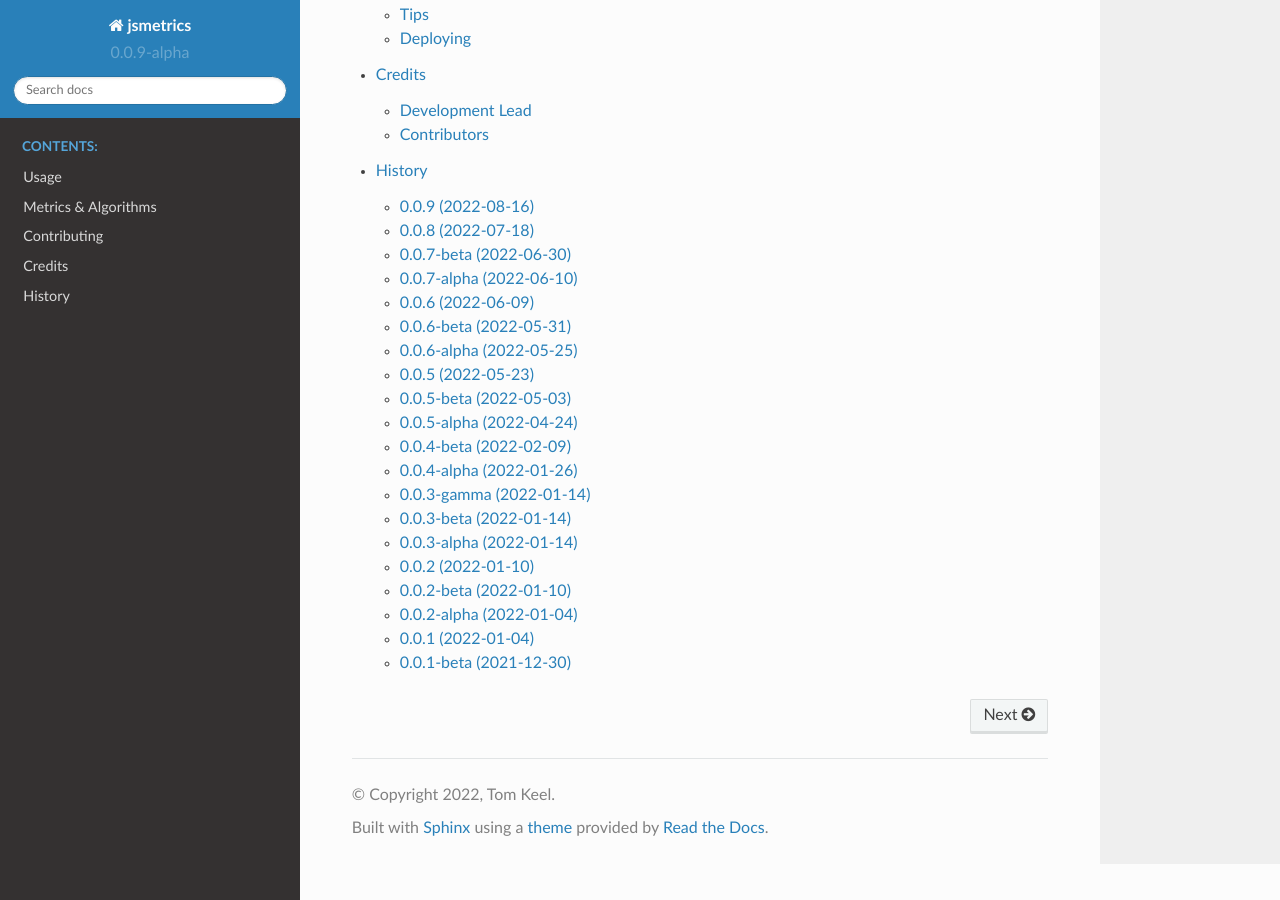
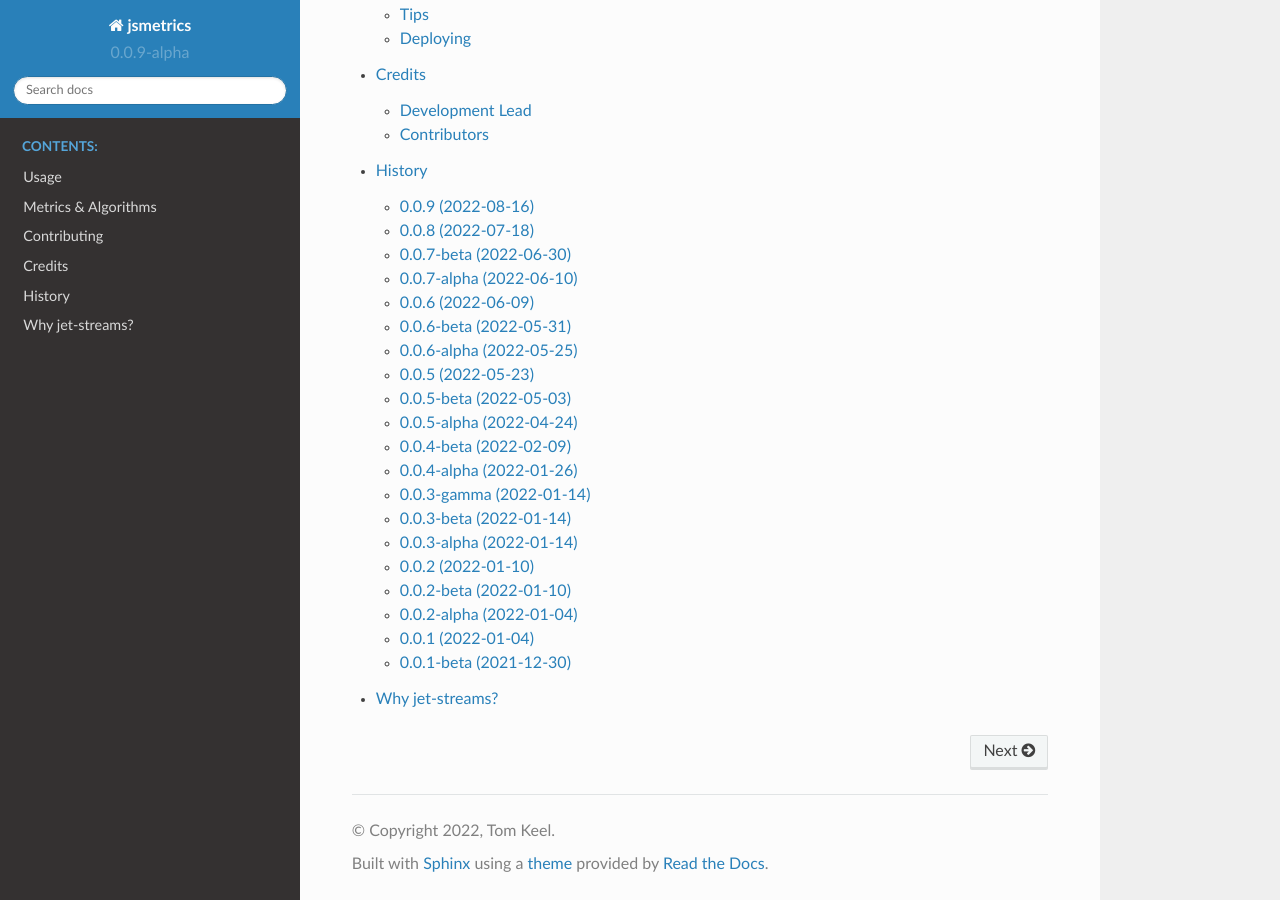
Before and after one commit to Thomasjkeel/jsmetrics, a Sphinx documentation site: the page built from docs/index.rst, in a window 1280 px wide and 900 px high, scrolled down 1899 px. Built offline with Sphinx 7.4.7 and the Read the Docs theme 2.0.0, drawn with Linux system fonts in a browser that asks for light colours; pages that are not in the unit, such as notebooks, are missing from menus.

Commit message:
add statement

```diff
--- a/docs/index.rst
+++ b/docs/index.rst
@@ -79,3 +79,4 @@ See `all metrics`_ for specifications of each 'Complete' or 'In progress' metric
    contributing
    authors
    history
+   statement
--- /dev/null
+++ b/docs/statement.rst
@@ -0,0 +1,3 @@
+====================
+Why jet-streams?
+====================
```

• • • • •

THE TASK: Extract, from the listing above, every line where the string "docs" occurs.

RESPONSE:
Before and after one commit to Thomasjkeel/jsmetrics, a Sphinx documentation site: the page built from docs/index.rst, in a window 1280 px wide and 900 px high, scrolled down 1899 px. Built offline with Sphinx 7.4.7 and the Read the Docs theme 2.0.0, drawn with Linux system fonts in a browser that asks for light colours; pages that are not in the unit, such as notebooks, are missing from menus.
--- a/docs/index.rst
+++ b/docs/index.rst
+++ b/docs/statement.rst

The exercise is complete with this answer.